You’ve seen the commercial. The two guys in the background in the other room going apeshit over a ballgame on TV, while their girlfriends, at a table in the foreground sit bored out of their minds and disgusted, rolling their eyes at the commotion going on in the other room.

Suddenly the hometeam apparently ties the game and you hear the announcer exclaim, “This game is going into OVERtime!” and one of the guys bursts into the room to hug his girlfriend in celebration of his excitement. We see her sprout a huge grin as the smell of his Old Spice High Endurance Body Wash sends her down memory lane, flashing back to all the wonderful things times they’ve had together, reminding her of what a wonderful guy he apparently is.

As we step back into the present, we see the guy return to the TV room and resume hooping and hollering with his friend. Meanwhile the girlfriend sighs and exclaims dreamily to her friend at the table, “He’s so great…”

In the midst of all the flashbacks, the gist of the commercial’s message is laid out for the viewer as the announcer reminds us that, “Scent is the sense most strongly tied to memory.” This obviously is to indicate that we associate scents with people, places and events in our past, reliving that moment when we are re-introduced to that particular scent. This seems to be particularly true of positive smells and/or memories. And the moral of the story is, "Guys, if you always smell good your girlfriend will only remember the good things about you," or something like that.

However far-fetched the sales pitch of that Old Spice ad, it is true that good smells, usually do invoke good memories. I can't remember, for example, the last time the smell of my answering the call of nature reminded me of a really good dump from years past. But I'm sure there are some exceptions along those lines...

The reason I bring this up is that I’ve been having Deja Pew flashbacks all morning.

I like to wear cologne, but I’m wildly inconsistent about it. Besides that, when I do wear it I’m always concerned about how much to put on. There’s nothing more pathetic to me than a guy wearing so much after-shave that you can smell him across the room. I feel the same way about a woman’s perfume. On the other hand, it is nice to catch the wafting scent of either a man or woman’s fragrance as you pass by them in a room or hallway. But that is provided that the scent is a subtle and pleasant one. Some perfumes are just too strong or too flowery, while a lot of men’s colognes can be equally offensive, being either too bold or too sweet.

In recent years I’ve worn cologne a lot more often, mostly because of the fact that I’ve worked in an office and for obvious reasons have had to dress a helluva lot nicer than I did when I was a freelancer, working at home. So I’ve just gotten used to wearing it.
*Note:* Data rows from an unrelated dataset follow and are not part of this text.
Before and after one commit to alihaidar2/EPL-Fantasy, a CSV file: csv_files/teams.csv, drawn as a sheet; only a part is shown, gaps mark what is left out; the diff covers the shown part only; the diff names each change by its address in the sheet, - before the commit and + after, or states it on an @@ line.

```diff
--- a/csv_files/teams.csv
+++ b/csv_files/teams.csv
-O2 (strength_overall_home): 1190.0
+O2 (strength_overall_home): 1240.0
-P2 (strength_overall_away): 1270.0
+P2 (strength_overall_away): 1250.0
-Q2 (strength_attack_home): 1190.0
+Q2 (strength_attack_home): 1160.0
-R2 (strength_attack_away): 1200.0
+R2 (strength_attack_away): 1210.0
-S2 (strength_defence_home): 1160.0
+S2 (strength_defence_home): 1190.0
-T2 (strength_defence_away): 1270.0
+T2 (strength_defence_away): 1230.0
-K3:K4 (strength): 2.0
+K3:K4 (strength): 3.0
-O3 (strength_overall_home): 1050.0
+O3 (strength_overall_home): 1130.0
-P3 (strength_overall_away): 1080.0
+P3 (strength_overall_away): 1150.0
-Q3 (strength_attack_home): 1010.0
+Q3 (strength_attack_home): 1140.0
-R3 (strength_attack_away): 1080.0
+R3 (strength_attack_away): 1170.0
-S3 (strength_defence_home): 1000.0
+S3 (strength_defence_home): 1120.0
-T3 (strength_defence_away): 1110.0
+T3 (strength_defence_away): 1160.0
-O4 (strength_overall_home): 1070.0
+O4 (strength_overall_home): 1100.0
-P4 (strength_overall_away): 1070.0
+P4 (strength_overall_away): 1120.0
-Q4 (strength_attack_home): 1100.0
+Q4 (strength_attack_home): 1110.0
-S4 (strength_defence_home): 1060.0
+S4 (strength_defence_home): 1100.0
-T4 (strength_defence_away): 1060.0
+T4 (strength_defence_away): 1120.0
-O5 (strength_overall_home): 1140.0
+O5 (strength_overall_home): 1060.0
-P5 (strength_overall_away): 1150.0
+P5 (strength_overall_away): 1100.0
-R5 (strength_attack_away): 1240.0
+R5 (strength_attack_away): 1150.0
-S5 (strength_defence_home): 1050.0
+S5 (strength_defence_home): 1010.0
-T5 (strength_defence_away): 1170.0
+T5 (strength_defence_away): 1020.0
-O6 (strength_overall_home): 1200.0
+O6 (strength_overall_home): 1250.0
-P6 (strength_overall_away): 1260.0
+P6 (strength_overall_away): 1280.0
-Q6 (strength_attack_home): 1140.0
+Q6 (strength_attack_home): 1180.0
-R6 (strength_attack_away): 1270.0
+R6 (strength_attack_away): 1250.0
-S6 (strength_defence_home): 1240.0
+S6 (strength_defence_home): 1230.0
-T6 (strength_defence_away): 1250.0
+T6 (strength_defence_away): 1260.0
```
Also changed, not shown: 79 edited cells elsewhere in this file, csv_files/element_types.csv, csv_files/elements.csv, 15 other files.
I’ve gone through maybe half a dozen different colognes over the past 20 years or so, but the one that I remember the most and that which brings back the best memories for me is probably the most offensive of all the ones I’ve ever used. I’m not gonna mention its name, because it’s so old and trite that I’m embarrassed to say.

It is sufficient to say that it’s strong, but when used in responsible amounts it still smells good — to me anyway. How do I know this? Well you know that I’ve talked ad nauseum about what a sentimental fool I am. Back in the early to mid-80s, I was still wearing said fragrance, and had been since around 1977 or so. Michelle decided it was time for a change. She got me a Lagerfeld gift set for Christmas, because a lot of guys were wearing it at the time (it’s popularity in the 80s became almost cliche in fact), and so I tried it, liked it and began using it for the next ten years or so.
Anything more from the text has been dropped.